**Work request**. Everything in the listing except the pictures should be written out exactly.

Segment Open

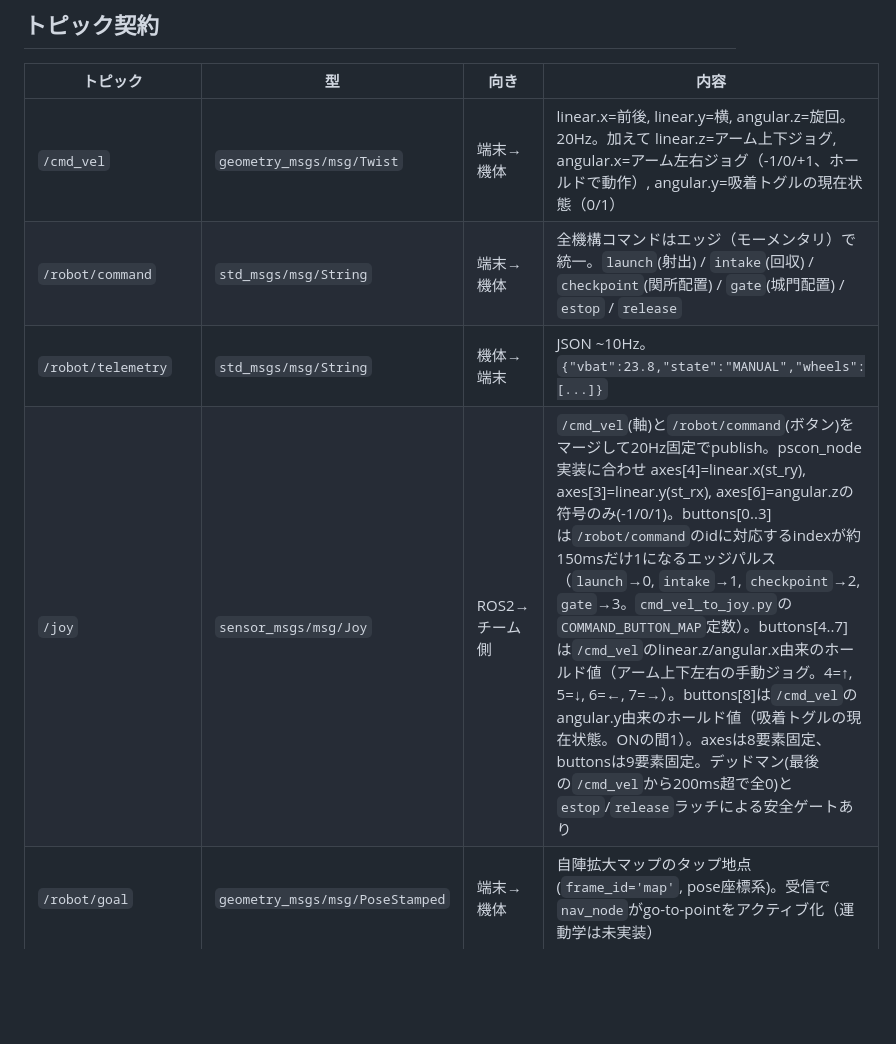
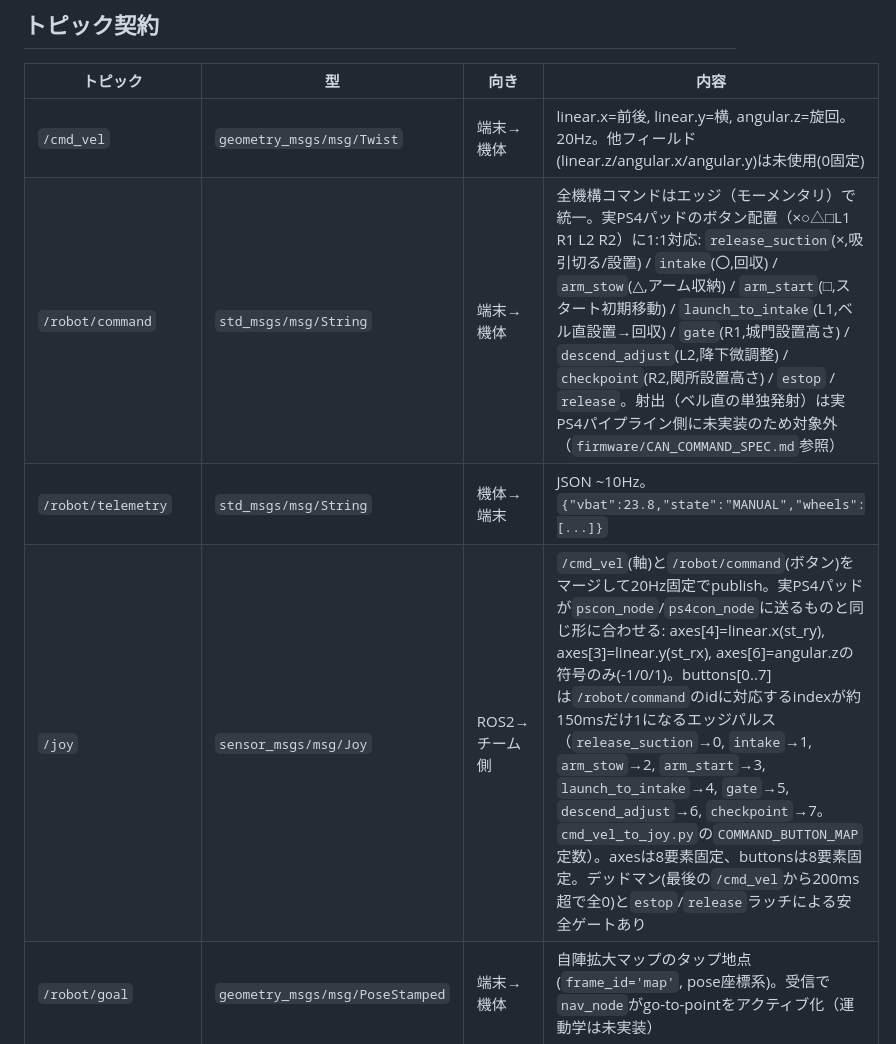
Before and after one commit to shimazakiseita-hash/Phone_Controller, a Markdown page: README.md, the part around one of its changes. Drawn GitHub-style; blank space fills up the shorter version.

```diff
--- a/README.md
+++ b/README.md
@@ -127,10 +186,10 @@ Phone_Controller/
 
 | トピック | 型 | 向き | 内容 |
 |---|---|---|---|
-| `/cmd_vel` | `geometry_msgs/msg/Twist` | 端末→機体 | linear.x=前後, linear.y=横, angular.z=旋回。20Hz。加えて linear.z=アーム上下ジョグ, angular.x=アーム左右ジョグ（-1/0/+1、ホールドで動作）, angular.y=吸着トグルの現在状態（0/1） |
-| `/robot/command` | `std_msgs/msg/String` | 端末→機体 | 全機構コマンドはエッジ（モーメンタリ）で統一。`launch`(射出) / `intake`(回収) / `checkpoint`(関所配置) / `gate`(城門配置) / `estop` / `release` |
+| `/cmd_vel` | `geometry_msgs/msg/Twist` | 端末→機体 | linear.x=前後, linear.y=横, angular.z=旋回。20Hz。他フィールド(linear.z/angular.x/angular.y)は未使用(0固定) |
+| `/robot/command` | `std_msgs/msg/String` | 端末→機体 | 全機構コマンドはエッジ（モーメンタリ）で統一。実PS4パッドのボタン配置（×○△□L1 R1 L2 R2）に1:1対応: `release_suction`(×,吸引切る/設置) / `intake`(〇,回収) / `arm_stow`(△,アーム収納) / `arm_start`(□,スタート初期移動) / `launch_to_intake`(L1,ベル直設置→回収) / `gate`(R1,城門設置高さ) / `descend_adjust`(L2,降下微調整) / `checkpoint`(R2,関所設置高さ) / `estop` / `release`。射出（ベル直の単独発射）は実PS4パイプライン側に未実装のため対象外（`firmware/CAN_COMMAND_SPEC.md`参照） |
 | `/robot/telemetry` | `std_msgs/msg/String` | 機体→端末 | JSON ~10Hz。`{"vbat":23.8,"state":"MANUAL","wheels":[...]}` |
-| `/joy` | `sensor_msgs/msg/Joy` | ROS2→チーム側 | `/cmd_vel`(軸)と`/robot/command`(ボタン)をマージして20Hz固定でpublish。pscon_node実装に合わせ axes[4]=linear.x(st_ry), axes[3]=linear.y(st_rx), axes[6]=angular.zの符号のみ(-1/0/1)。buttons[0..3]は`/robot/command`のidに対応するindexが約150msだけ1になるエッジパルス（`launch`→0, `intake`→1, `checkpoint`→2, `gate`→3。`cmd_vel_to_joy.py`の`COMMAND_BUTTON_MAP`定数）。buttons[4..7]は`/cmd_vel`のlinear.z/angular.x由来のホールド値（アーム上下左右の手動ジョグ。4=↑, 5=↓, 6=←, 7=→）。buttons[8]は`/cmd_vel`のangular.y由来のホールド値（吸着トグルの現在状態。ONの間1）。axesは8要素固定、buttonsは9要素固定。デッドマン(最後の`/cmd_vel`から200ms超で全0)と`estop`/`release`ラッチによる安全ゲートあり |
+| `/joy` | `sensor_msgs/msg/Joy` | ROS2→チーム側 | `/cmd_vel`(軸)と`/robot/command`(ボタン)をマージして20Hz固定でpublish。実PS4パッドが`pscon_node`/`ps4con_node`に送るものと同じ形に合わせる: axes[4]=linear.x(st_ry), axes[3]=linear.y(st_rx), axes[6]=angular.zの符号のみ(-1/0/1)。buttons[0..7]は`/robot/command`のidに対応するindexが約150msだけ1になるエッジパルス（`release_suction`→0, `intake`→1, `arm_stow`→2, `arm_start`→3, `launch_to_intake`→4, `gate`→5, `descend_adjust`→6, `checkpoint`→7。`cmd_vel_to_joy.py`の`COMMAND_BUTTON_MAP`定数）。axesは8要素固定、buttonsは8要素固定。デッドマン(最後の`/cmd_vel`から200ms超で全0)と`estop`/`release`ラッチによる安全ゲートあり |
 | `/robot/goal` | `geometry_msgs/msg/PoseStamped` | 端末→機体 | 自陣拡大マップのタップ地点(`frame_id='map'`, pose座標系)。受信で`nav_node`がgo-to-pointをアクティブ化（運動学は未実装） |
 | `/robot/goal_cancel` | `std_msgs/msg/Bool` | 端末→機体 | `/robot/goal`のキャンセル。「移動キャンセル」ボタン、またはスティック入力再開時に送出 |
 | `/robot/nav_state` | `std_msgs/msg/String` | 機体→端末 | `nav_node`の走行モード。`manual` / `auto` |
```
Also changed, not shown: other parts of README.md (+72 -13 lines).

Segment Closed

**Output for this task**.
Before and after one commit to shimazakiseita-hash/Phone_Controller, a Markdown page: README.md, the part around one of its changes. Drawn GitHub-style; blank space fills up the shorter version.

```diff
--- a/README.md
+++ b/README.md
@@ -127,10 +186,10 @@ Phone_Controller/
 
 | トピック | 型 | 向き | 内容 |
 |---|---|---|---|
-| `/cmd_vel` | `geometry_msgs/msg/Twist` | 端末→機体 | linear.x=前後, linear.y=横, angular.z=旋回。20Hz。加えて linear.z=アーム上下ジョグ, angular.x=アーム左右ジョグ（-1/0/+1、ホールドで動作）, angular.y=吸着トグルの現在状態（0/1） |
-| `/robot/command` | `std_msgs/msg/String` | 端末→機体 | 全機構コマンドはエッジ（モーメンタリ）で統一。`launch`(射出) / `intake`(回収) / `checkpoint`(関所配置) / `gate`(城門配置) / `estop` / `release` |
+| `/cmd_vel` | `geometry_msgs/msg/Twist` | 端末→機体 | linear.x=前後, linear.y=横, angular.z=旋回。20Hz。他フィールド(linear.z/angular.x/angular.y)は未使用(0固定) |
+| `/robot/command` | `std_msgs/msg/String` | 端末→機体 | 全機構コマンドはエッジ（モーメンタリ）で統一。実PS4パッドのボタン配置（×○△□L1 R1 L2 R2）に1:1対応: `release_suction`(×,吸引切る/設置) / `intake`(〇,回収) / `arm_stow`(△,アーム収納) / `arm_start`(□,スタート初期移動) / `launch_to_intake`(L1,ベル直設置→回収) / `gate`(R1,城門設置高さ) / `descend_adjust`(L2,降下微調整) / `checkpoint`(R2,関所設置高さ) / `estop` / `release`。射出（ベル直の単独発射）は実PS4パイプライン側に未実装のため対象外（`firmware/CAN_COMMAND_SPEC.md`参照） |
 | `/robot/telemetry` | `std_msgs/msg/String` | 機体→端末 | JSON ~10Hz。`{"vbat":23.8,"state":"MANUAL","wheels":[...]}` |
-| `/joy` | `sensor_msgs/msg/Joy` | ROS2→チーム側 | `/cmd_vel`(軸)と`/robot/command`(ボタン)をマージして20Hz固定でpublish。pscon_node実装に合わせ axes[4]=linear.x(st_ry), axes[3]=linear.y(st_rx), axes[6]=angular.zの符号のみ(-1/0/1)。buttons[0..3]は`/robot/command`のidに対応するindexが約150msだけ1になるエッジパルス（`launch`→0, `intake`→1, `checkpoint`→2, `gate`→3。`cmd_vel_to_joy.py`の`COMMAND_BUTTON_MAP`定数）。buttons[4..7]は`/cmd_vel`のlinear.z/angular.x由来のホールド値（アーム上下左右の手動ジョグ。4=↑, 5=↓, 6=←, 7=→）。buttons[8]は`/cmd_vel`のangular.y由来のホールド値（吸着トグルの現在状態。ONの間1）。axesは8要素固定、buttonsは9要素固定。デッドマン(最後の`/cmd_vel`から200ms超で全0)と`estop`/`release`ラッチによる安全ゲートあり |
+| `/joy` | `sensor_msgs/msg/Joy` | ROS2→チーム側 | `/cmd_vel`(軸)と`/robot/command`(ボタン)をマージして20Hz固定でpublish。実PS4パッドが`pscon_node`/`ps4con_node`に送るものと同じ形に合わせる: axes[4]=linear.x(st_ry), axes[3]=linear.y(st_rx), axes[6]=angular.zの符号のみ(-1/0/1)。buttons[0..7]は`/robot/command`のidに対応するindexが約150msだけ1になるエッジパルス（`release_suction`→0, `intake`→1, `arm_stow`→2, `arm_start`→3, `launch_to_intake`→4, `gate`→5, `descend_adjust`→6, `checkpoint`→7。`cmd_vel_to_joy.py`の`COMMAND_BUTTON_MAP`定数）。axesは8要素固定、buttonsは8要素固定。デッドマン(最後の`/cmd_vel`から200ms超で全0)と`estop`/`release`ラッチによる安全ゲートあり |
 | `/robot/goal` | `geometry_msgs/msg/PoseStamped` | 端末→機体 | 自陣拡大マップのタップ地点(`frame_id='map'`, pose座標系)。受信で`nav_node`がgo-to-pointをアクティブ化（運動学は未実装） |
 | `/robot/goal_cancel` | `std_msgs/msg/Bool` | 端末→機体 | `/robot/goal`のキャンセル。「移動キャンセル」ボタン、またはスティック入力再開時に送出 |
 | `/robot/nav_state` | `std_msgs/msg/String` | 機体→端末 | `nav_node`の走行モード。`manual` / `auto` |
```
Also changed, not shown: other parts of README.md (+72 -13 lines).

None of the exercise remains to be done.